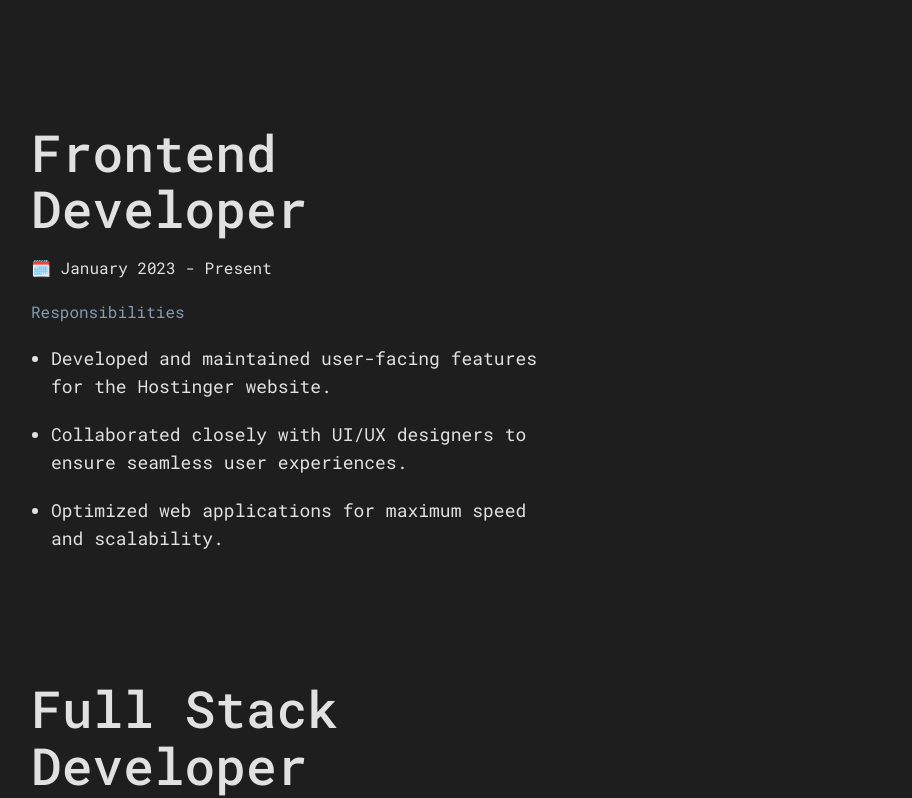
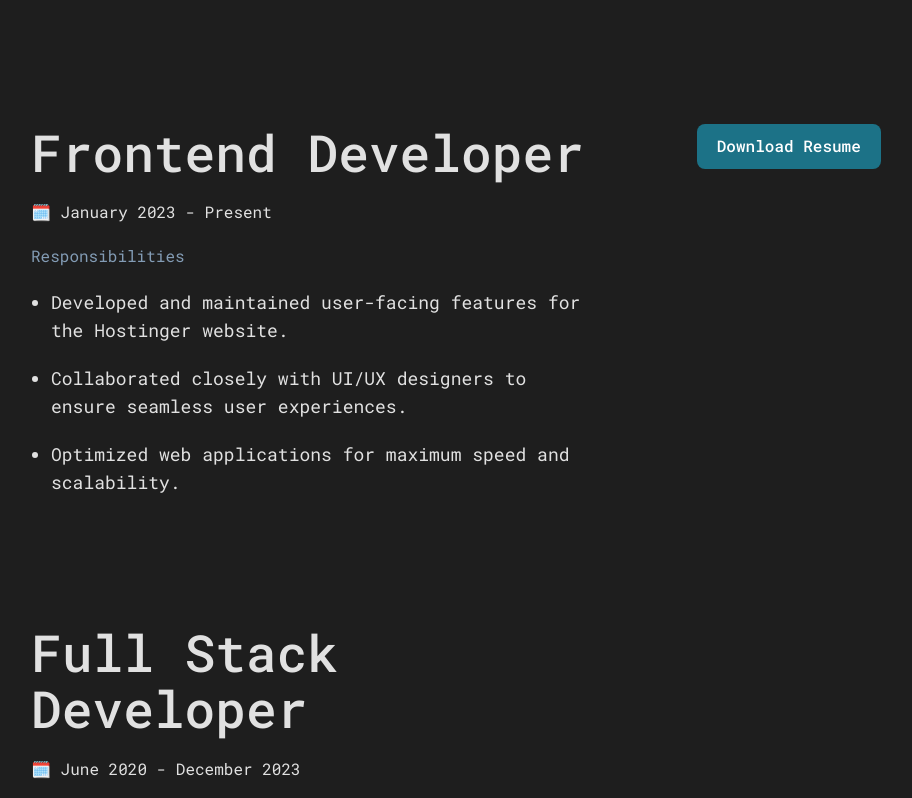
Before and after one commit to mognia/mogniaPortfolio, a React (Vite) app: page / in a window 1280 px wide. Shown: the part 2192-2990 px from the top of the page, without its empty margins (209-1121 px from the left). Built offline with nearby package versions, Linux system fonts and the light colour scheme.

Commit message:
add resume section

```diff
--- a/src/components/Experiences/Experiences.jsx
+++ b/src/components/Experiences/Experiences.jsx
@@ -4,6 +4,7 @@ import { ScrollTrigger } from "gsap/ScrollTrigger";
 import TitleHeader from "../../shared-UI/TitleHeader.jsx";
 import {expCards} from "../../constants/index.js";
 import styles from './Experiences.module.scss'
+import Resume from "./Resume.jsx";
 gsap.registerPlugin(ScrollTrigger);
 
 const Experience = () => {
@@ -71,12 +72,12 @@ const Experience = () => {
                     title="Professional Work Experience"
                     sub="💼 My Career Overview"
                 />
-                <div className="mt-32 relative">
+                <div className="mt-32 relative flex">
                     <div className="relative z-50 xl:space-y-32 space-y-10">
                         {expCards.map((card) => (
-                            <div key={card.title} className=" flex flex-col-reverse xl:flex-row xl:gap-20 gap-10 justify-between">
+                            <div key={card.title} className=" flex flex-col-reverse xl:flex-row xl:gap-10 gap-2 justify-between">
 
-                                <div className="xl:w-4/6">
+                                <div className=''>
                                     <div className="flex items-start">
                                         <div className="absolute top-0  md:left-10 left-5 h-9/10 flex justify-center">
                                             <div className="timeline absolute z-30 h-[120%] -top-10 w-14 md:w-28 bg-black" />
@@ -107,12 +108,13 @@ const Experience = () => {
                                         </div>
                                     </div>
                                 </div>
-                                <div className="xl:w-2/6">
 
-                                </div>
                             </div>
                         ))}
                     </div>
+                        <div className="w-[700px]">
+                           <Resume />
+                        </div>
                 </div>
             </div>
         </section>
--- /dev/null
+++ b/src/components/Experiences/Resume.jsx
@@ -0,0 +1,19 @@
+// src/components/Resume.js
+import React from "react";
+
+export default function Resume() {
+    return (
+        <div className="w-full flex flex-col items-center space-y-4">
+            {/* Inline PDF Preview */}
+
+
+            {/* Always-Visible Download Button */}
+            <button
+                rel="noopener noreferrer"
+                className="px-4 py-2 bg-secondary text-white rounded hover:bg-primary transition"
+            >
+                Download Resume
+            </button>
+        </div>
+    );
+}
--- a/src/components/Hero/Hero.jsx
+++ b/src/components/Hero/Hero.jsx
@@ -236,7 +236,7 @@ const Hero = () => {
                 >
                     {/* Spaceship equivalent with Tailwind and custom animation class */}
                     <img
-                        src={spaceship}
+                        src={spaceship ? spaceship :null}
                         alt="Floating cartoon spaceship"
                         className="w-[80%] max-w-[400px] z-10 spaceship-float md:w-1/2 md:max-w-[500px]"
                     />
--- a/src/index.css
+++ b/src/index.css
@@ -53,7 +53,7 @@ button {
   transition: border-color 0.25s;
 }
 button:hover {
-  border-color: #646cff;
+  border-color: #27beb3;
 }
 button:focus,
 button:focus-visible {
```
Also changed, not shown: 1 other file (tests, documents, lock files or other folders).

************

» **Task instructions**: Search the data for the string "Experiences" and copy out every line where it is found.

» **Solved problem**:
--- a/src/components/Experiences/Experiences.jsx
+++ b/src/components/Experiences/Experiences.jsx
 import styles from './Experiences.module.scss'
+++ b/src/components/Experiences/Resume.jsx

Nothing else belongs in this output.